Drew Hayden Taylor headshot

Anishnaabekwe, Shelley Knott-Fife, resides where she was raised, in Curve Lake First Nation. With the honour of being mom to son, D.J., and daughter, Jaime, she has a career spanning over 20 years in First Nation education. She has been Curve Lake First Nation’s Education Manager, a provincial school board consultant, an Indigenous Education Officer with the Ontario Ministry of Education and is currently an education specialist with Indigenous Services Canada. A PhD Candidate in Indigenous Studies (Trent) focusing research on Special Education, Shelley has a B.A. (Waterloo), a B.Ed. (Trent) and holds an M.Sc. in Special Education (Purdue).

Shelley Knott-Fife headshot

Cyndy Baskin, PhD, is of Mi’kmaq and Celtic descent. Her clan is the fish and her spirit name translates as “The Woman Who Passes on the Teachings.” She is an Associate Professor in the School of Social Work at X (Ryerson) University in Toronto, Ontario. Her teaching, research and writing interests involve how Indigenous worldviews can inform education, spirituality and anti-violence approaches towards Indigenous women. Prior to joining Ryerson, Cyndy was a social worker for many years within Indigenous agencies and assisted several First Nations communities to set up culture-based programing, the latter of which she continues to do.

Cyndy Baskin

Darrel J. McLeod is Nehiyaw (Cree) from treaty eight territory in Alberta.
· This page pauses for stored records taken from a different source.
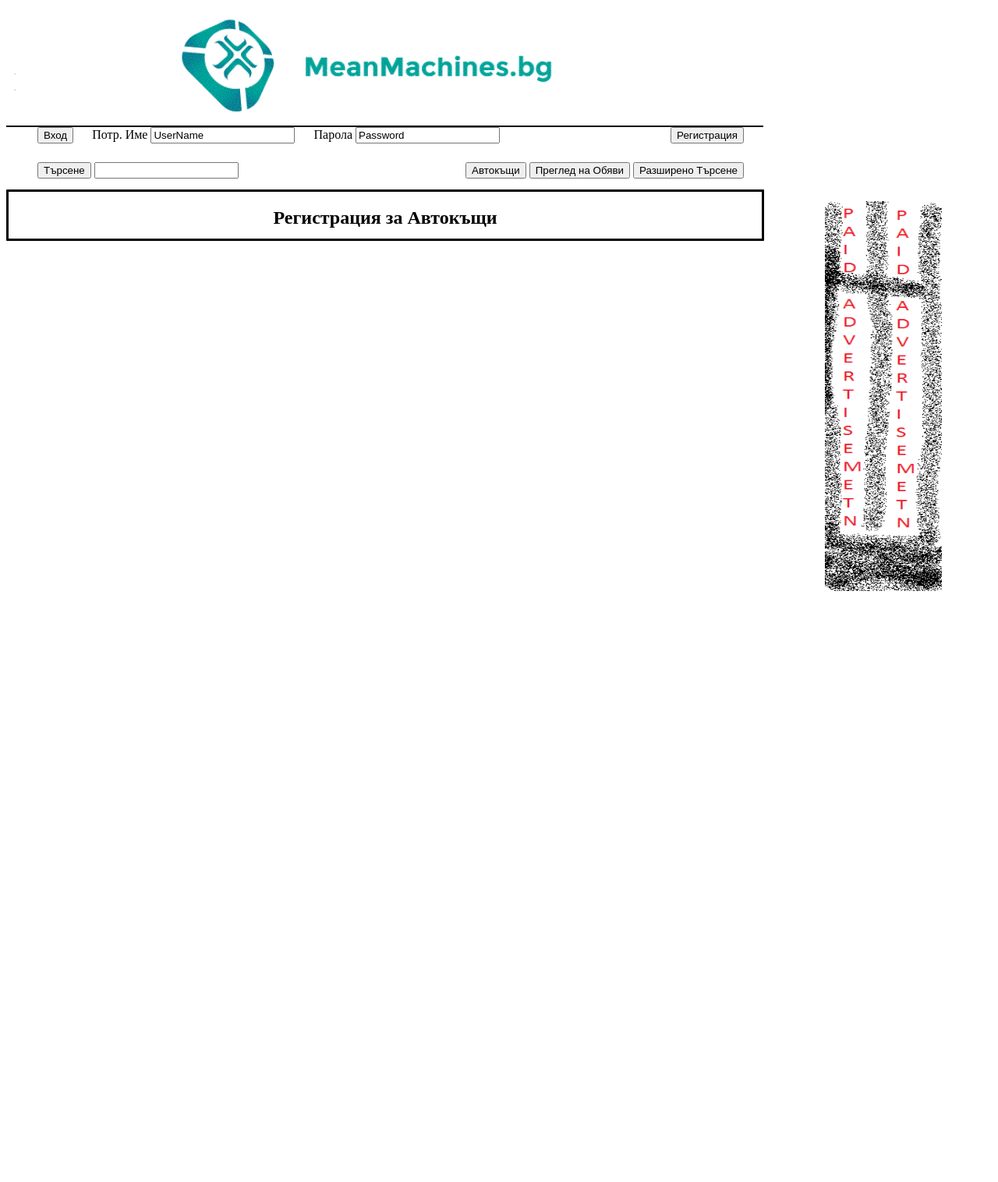
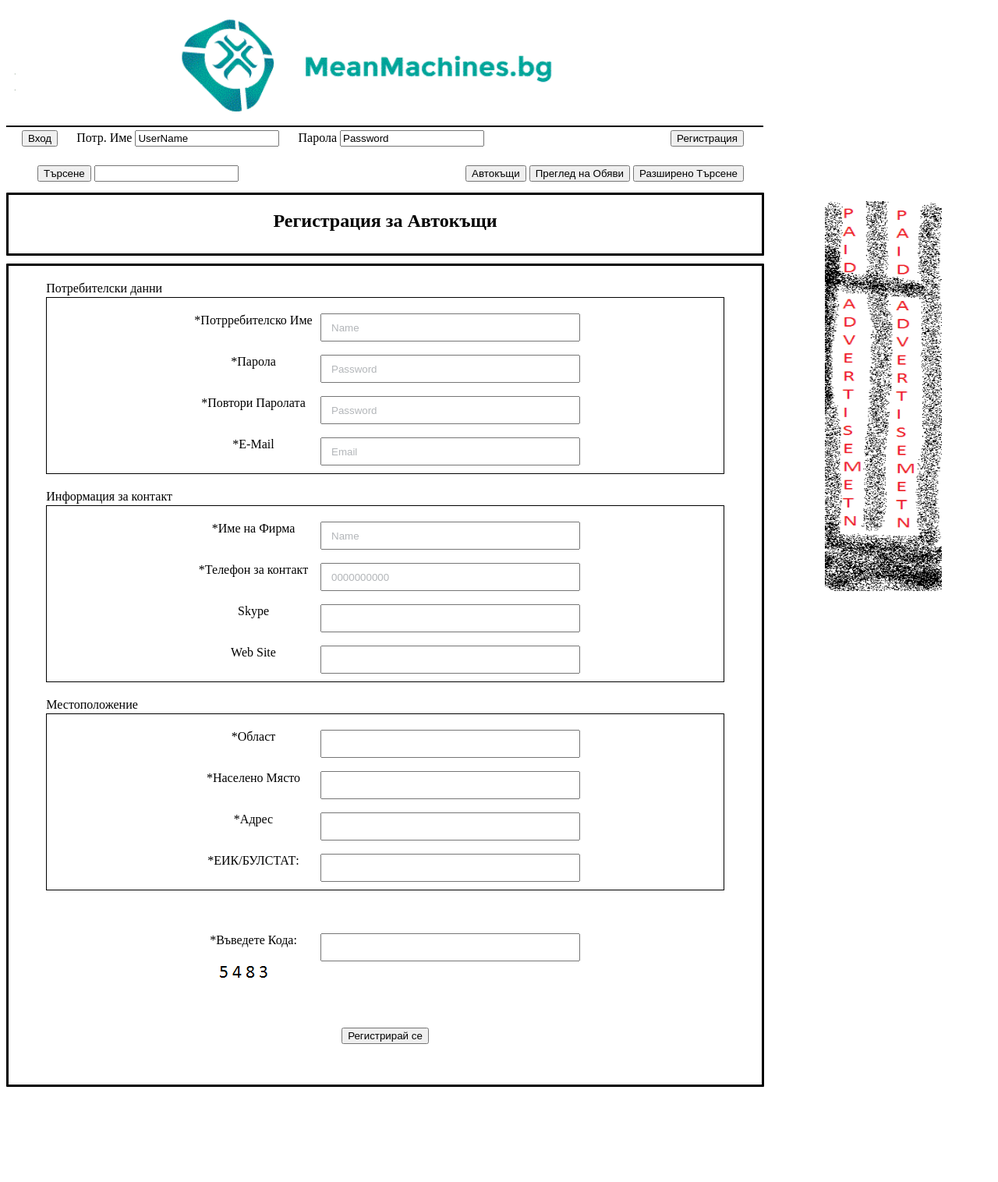
Before and after one commit to FMIHeroes/HCI-Project, a PHP site: page /RegAuto.html in a window 1280 px wide. Shown: the whole page at 78% size. Before the commit the page ends 758 px from the top, so only its background shows below. Run offline with PHP 8.4, Linux system fonts and the light colour scheme.

Commit message:
Added Registration Pages

```diff
--- a/Advanced_search.html
+++ b/Advanced_search.html
@@ -1,7 +1,8 @@
+<!DOCTYPE html>
 <html>
 	<head>
 		<meta charset="UTF-8"/>
-		<link href="Advanced_search.css" rel="stylesheet">
+		<link href="Advanced_search.css" rel="stylesheet" type="text/css">
 		<title>MAIN PAGE</title>
 	</head>
 	<body>
--- a/Main Page.css
+++ b/Main Page.css
@@ -1,6 +1,12 @@
 #wrapper {
 	width: 100%;
 	height: 1200px;
+	overflow: hidden;
+}
+
+#wrapperR {
+	width: 100%;
+	height: 1500px;
 	overflow: hidden;
 }
 
@@ -101,7 +107,7 @@
 #RegField {
 	display: inline-block;
 	width: 92%;
-	height: 40%;
+	height: 60%;
 	border:solid;
 	border-radius: 1px;
 	margin-top: 10px;
@@ -117,20 +123,19 @@
 
 #RUlabel {
 	transform: translateY(20px);
-	margin-top:15px;
+	margin-top:35px;
 	margin-left: auto;
 	margin-right: auto;
 	display: block;
-	width: 50%;
+	width: 500px;
 }
 
 #RUlabelFirst {
 	transform: translateY(20px);
-	margin-top:60px;
 	margin-left: auto;
 	margin-right: auto;
 	display: block;
-	width: 50%;
+	width: 500px;
 }
 
 #RUlabel > input {
@@ -140,3 +145,45 @@
 #RUlabelFirst > input {
 	float: right;
 }
+
+#RAUserInfo {
+	transform: translateY(-20px);
+	float:left;
+	margin-left: 5%;
+	margin-right: auto;
+	display: block;
+}
+
+#SpanUserInfo {
+	margin-top: 40px;
+	border-style: solid;
+	border-width: 1px;
+	margin-right: 5%;
+	margin-left: 5%;
+	height: 225px;
+}
+
+#RAUserContactInfo {
+	transform: translateY(20px);
+	float:left;
+	margin-left: 5%;
+	margin-right: auto;
+	display: block;
+}
+
+#RALocationInfo {
+	transform: translateY(20px);
+	float:left;
+	margin-left: 5%;
+	margin-right: auto;
+	display: block;
+}
+
+#RegFieldA {
+	display: inline-block;
+	width: 92%;
+	height: 70%;
+	border:solid;
+	border-radius: 1px;
+	margin-top: 10px;
+}
--- a/Main Page.html
+++ b/Main Page.html
@@ -1,7 +1,8 @@
+<!DOCTYPE html>
 <html>
 	<head>
 		<meta charset="UTF-8"/>
-		<link href="Main Page.css" rel="stylesheet">
+		<link href="Main Page.css" rel="stylesheet" type="text/css">
 		<title>MAIN PAGE</title>
 	</head>
 	<body>
--- a/RegAuto.html
+++ b/RegAuto.html
@@ -1,11 +1,12 @@
+<!DOCTYPE html>
 <html>
 	<head>
 		<meta charset="UTF-8"/>
-		<link href="Main Page.css" rel="stylesheet">
+		<link href="Main Page.css" rel="stylesheet" type="text/css">
 		<title>MAIN PAGE</title>
 	</head>
 	<body>
-		<div id="wrapper" style="">
+		<div id="wrapperR" style="">
 
    			<div id="site" style="">
 
@@ -47,18 +48,46 @@
 						</form>
    					</div>
    					<div id="ButtonHolder" style="">
-   						<form>
    							<label><a href="https://google.com"><button>Автокъщи</button></a></label>
    							<label><a href="https://google.com"><button>Преглед на Обяви</button></a></label>
-   							<label><a href="https://google.com"><button>Разширено Търсене</button></a></label>
-   						<form>
+   							<label><a href="Advanced_search.html"><button>Разширено Търсене</button></a></label>
    					</div>
    				</div>
 
    				<span id="NewAdvertLabel" align="center"><label><h2>Регистрация за Автокъщи</h2></label></span>
 
+          <span id="RegFieldA" align="center">
+            <form>
+            <label id="RAUserInfo">Потребителски данни</label>
+              <div id="SpanUserInfo">
+                <label id="RUlabelFirst"><label>*Потрребителско Име</label><input id="RUinput" type="text" value="Name"></label>
+                <label id="RUlabel"><label>*Парола</label><input id="RUinput" type="text" value="Password"></label>
+                <label id="RUlabel"><label>*Повтори Паролата</label><input id="RUinput" type="text" value="Password"></label>
+                <label id="RUlabel"><label>*E-Mail</label><input id="RUinput" type="text" value="Email"></label>
+              </div>
+
+              <label id="RAUserContactInfo">Информация за контакт</label>
+              <div id="SpanUserInfo">
+                <label id="RUlabelFirst"><label>*Име на Фирма</label><input id="RUinput" type="text" value="Name"></label>
+                <label id="RUlabel"><label>*Телефон за контакт</label><input id="RUinput" type="text" value="0000000000"></label>
+                <label id="RUlabel"><label>Skype</label><input id="RUinput" type="text" value=""></label>
+                <label id="RUlabel"><label>Web Site</label><input id="RUinput" type="text" value=""></label>
+              </div>
+
+              <label id="RALocationInfo">Местоположение</label>
+              <div id="SpanUserInfo">
+                <label id="RUlabelFirst"><label>*Област</label><input id="RUinput" type="text" value=""></label>
+                <label id="RUlabel"><label>*Населено Място</label><input id="RUinput" type="text" value=""></label>
+                <label id="RUlabel"><label>*Адрес</label><input id="RUinput" type="text" value=""></label>
+                <label id="RUlabel"><label>*ЕИК/БУЛСТАТ:</label><input id="RUinput" type="text" value=""></label>
+              </div>
+
+                <label id="RUlabel"><label>*Въведете Кода:</label><input id="RUinput" type="text" value=""><img src="code.png" alt="SHAMEFULL DISPLAY"></label>
 
 
+              <label id="RUlabel"><button id="reg">Регистрирай се</button></label>
+            </form>
+          </span>
 
 
 
```
Also changed, not shown: RegUser.html (+9 -16 lines), code.png (added).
Darrel was a chief negotiator of land claims for the federal government and executive director of education and international affairs with the Assembly of First Nations. He holds degrees in French Literature and Education. He is fluent in French, Spanish, English, and is studying Cree. Peyakow: Reclaiming Cree Dignity is his second memoir following the events in his Governor General’s Literary Award-winning Mamaskatch: A Cree Coming of Age. Darrel lives, writes, sings and plays jazz guitar in Sooke, B.C. and Puerto Vallarta, Mexico.

Darrel J. McLeod headshot
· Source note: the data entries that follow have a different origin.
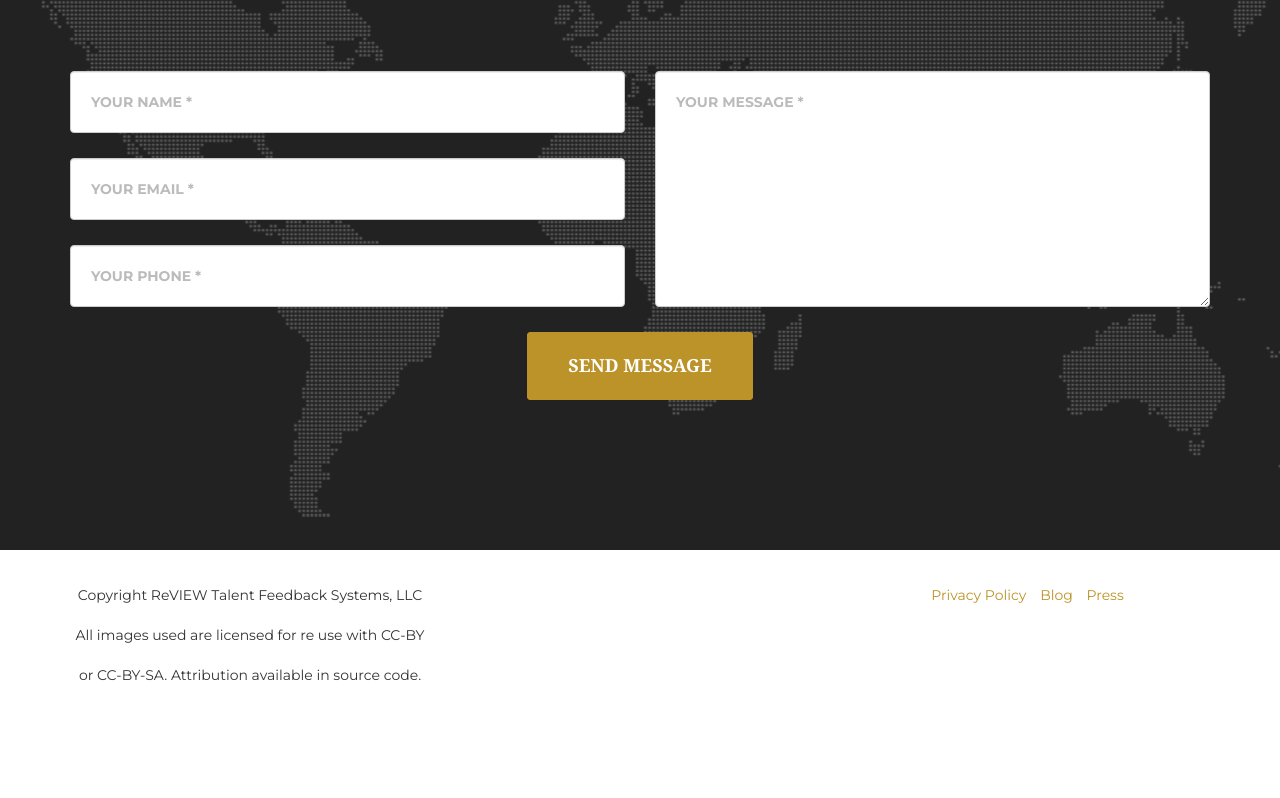
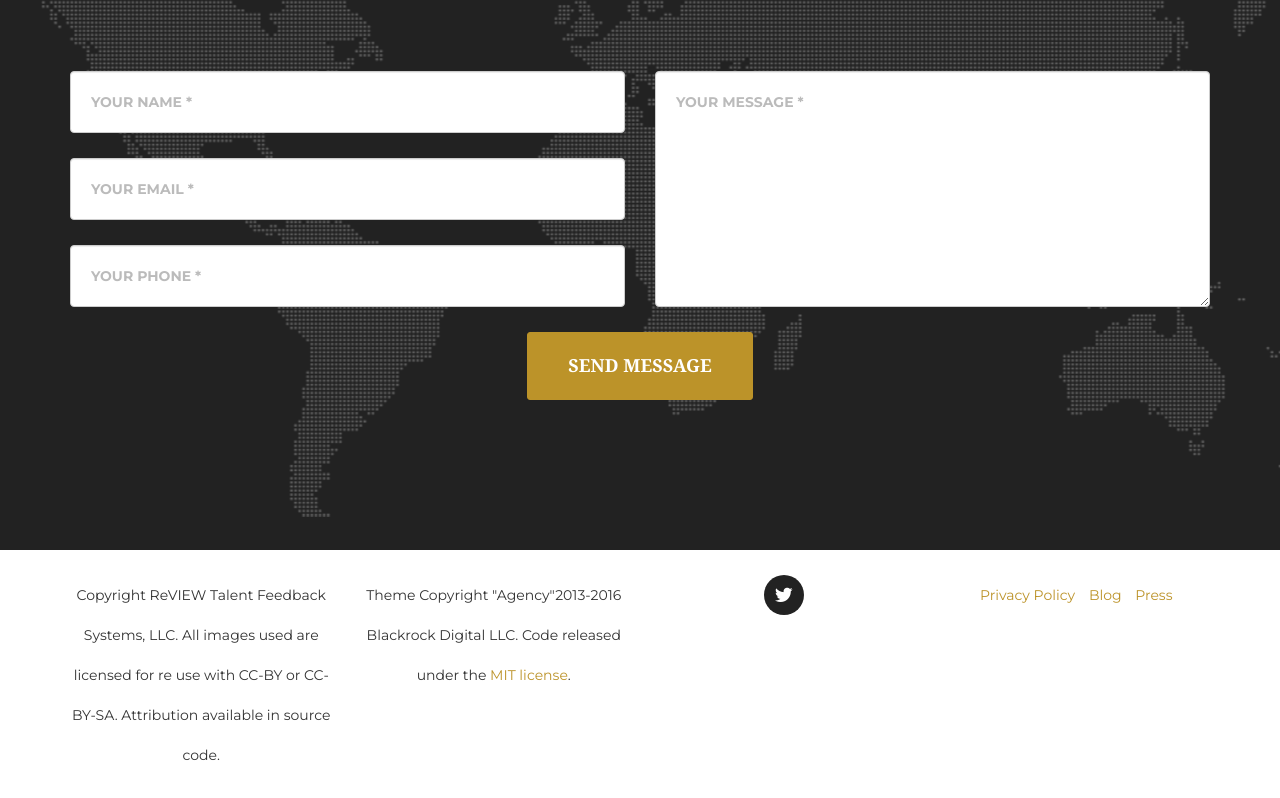
Before and after one commit to ReVIEWTalentFeedback/ReviewTalentFeedback-Homepage, a website: page index.html in a window 1280 px wide. Shown: the part 5818-6616 px from the top of the page. Before the commit the page ends 6538 px from the top, so only its background shows below. Drawn offline with nearby package versions, Linux system fonts and the light colour scheme; a web font is replaced by a local one.

Commit message:
updating footer
Added theme copyright information.

```diff
--- a/index.html
+++ b/index.html
@@ -553,24 +553,22 @@
         </div>
     </section>
 
-    <footer>
+   <footer>
         <div class="container">
             <div class="row">
-                <div class="col-md-4">
-                    <span class="copyright">Copyright ReVIEW Talent Feedback Systems, LLC</span>
+                <div class="col-md-3">
+                    <span class="copyright">Copyright ReVIEW Talent Feedback Systems, LLC. </span>
                     <span class="copyright">All images used are licensed for re use with CC-BY or CC-BY-SA. Attribution available in source code.</span>
                 </div>
-                <div class="col-md-4">&nbsp
-                    <!--<ul class="list-inline social-buttons">
-                        <li><a href="#"><i class="fa fa-twitter"></i></a>
-                        </li>
-                        <li><a href="#"><i class="fa fa-facebook"></i></a>
-                        </li>
-                        <li><a href="#"><i class="fa fa-linkedin"></i></a>
-                        </li>
-                    </ul>-->
+                <div class="col-md-3">
+                <span class="copyright">Theme Copyright "Agency"2013-2016 Blackrock Digital LLC. Code released under the <a href="https://github.com/BlackrockDigital/startbootstrap-agency/blob/gh-pages/LICENSE">MIT license</a>.</span>
                 </div>
-                <div class="col-md-4">
+                <div class="col-md-3">
+                    <ul class="list-inline social-buttons">
+                        <li><a href="http://twitter.com/ReVIEWTalentFS "><i class="fa fa-twitter"></i></a>
+                    </ul>
+                </div>
+                <div class="col-md-3">
                     <ul class="list-inline quicklinks">
                     <li><a href
                         <li><a href="#">Privacy Policy</a>
```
Dr. Norma Dunning is a writer, scholar, researcher, professor and grandmother. Her first book, Annie Muktuk and Other Stories, received the Danuta Gleed Literary Award, the Howard O’Hagan Award for Short Story and the Bronze for short stories in the Foreword INDIES Book of the Year Awards. Her collection of poetry, Eskimo Pie, is an Alberta bestseller. Tainna: The Unseen Ones (Douglas & McIntyre) is an honouring to all Inuit who live outside of their land claims areas and who face modern-day life with humour and tenacity and with the strength of the giants they are. Dunning lives in Edmonton, AB.
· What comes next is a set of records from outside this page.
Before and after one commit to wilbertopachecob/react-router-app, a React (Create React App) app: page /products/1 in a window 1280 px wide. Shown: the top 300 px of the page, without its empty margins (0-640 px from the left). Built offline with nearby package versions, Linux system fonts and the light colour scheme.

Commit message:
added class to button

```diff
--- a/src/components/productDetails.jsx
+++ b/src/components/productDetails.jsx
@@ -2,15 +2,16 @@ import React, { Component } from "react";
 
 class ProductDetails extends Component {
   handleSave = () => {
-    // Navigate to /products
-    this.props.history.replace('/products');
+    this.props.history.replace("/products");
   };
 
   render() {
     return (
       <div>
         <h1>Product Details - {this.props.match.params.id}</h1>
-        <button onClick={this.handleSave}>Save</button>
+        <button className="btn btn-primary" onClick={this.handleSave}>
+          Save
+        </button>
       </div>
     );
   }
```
Norma Dunning Headshot

Si’Yam Lee Maracle is the author of a number of critically acclaimed and award winning works, including Ravensong, Celia’s Song, My Home as I Remember, My Conversations with Canadians and Hope Matters. Maracle has received many awards and recognitions including the Blue Metropolis Festival First Peoples Prize and the Harbourfront Festival Prize. Recently, she was shortlisted for the Neustadt International Award. Maracle is a recipient of the Queen’s Diamond Jubilee Medal and is an Officer of the Order of Canada. A member of the Sto:lo Nation, Maracle lives in Toronto and teaches at the University of Toronto.

Lee Maracle headshot

Christa Couture is an award-winning performing and recording artist, non-fiction writer and broadcaster. She is also proudly Indigenous (mixed Cree and Scandinavian), queer, disabled, and a mom. Her 2016 album Long Time Leaving was nominated for Best Folk Album at Indigenous Music Awards, and her latest album Safe Harbour released in 2020. In 2018, her CBC article and photos on disability and pregnancy went viral. A frequent contributor to CBC Radio, she is currently the weekend morning on-air host at 106.5 elmnt FM in Toronto. Prairie-raised, Couture lived for 17 years in Vancouver, BC, but now calls Toronto home.

Christa Couture by Jen Squires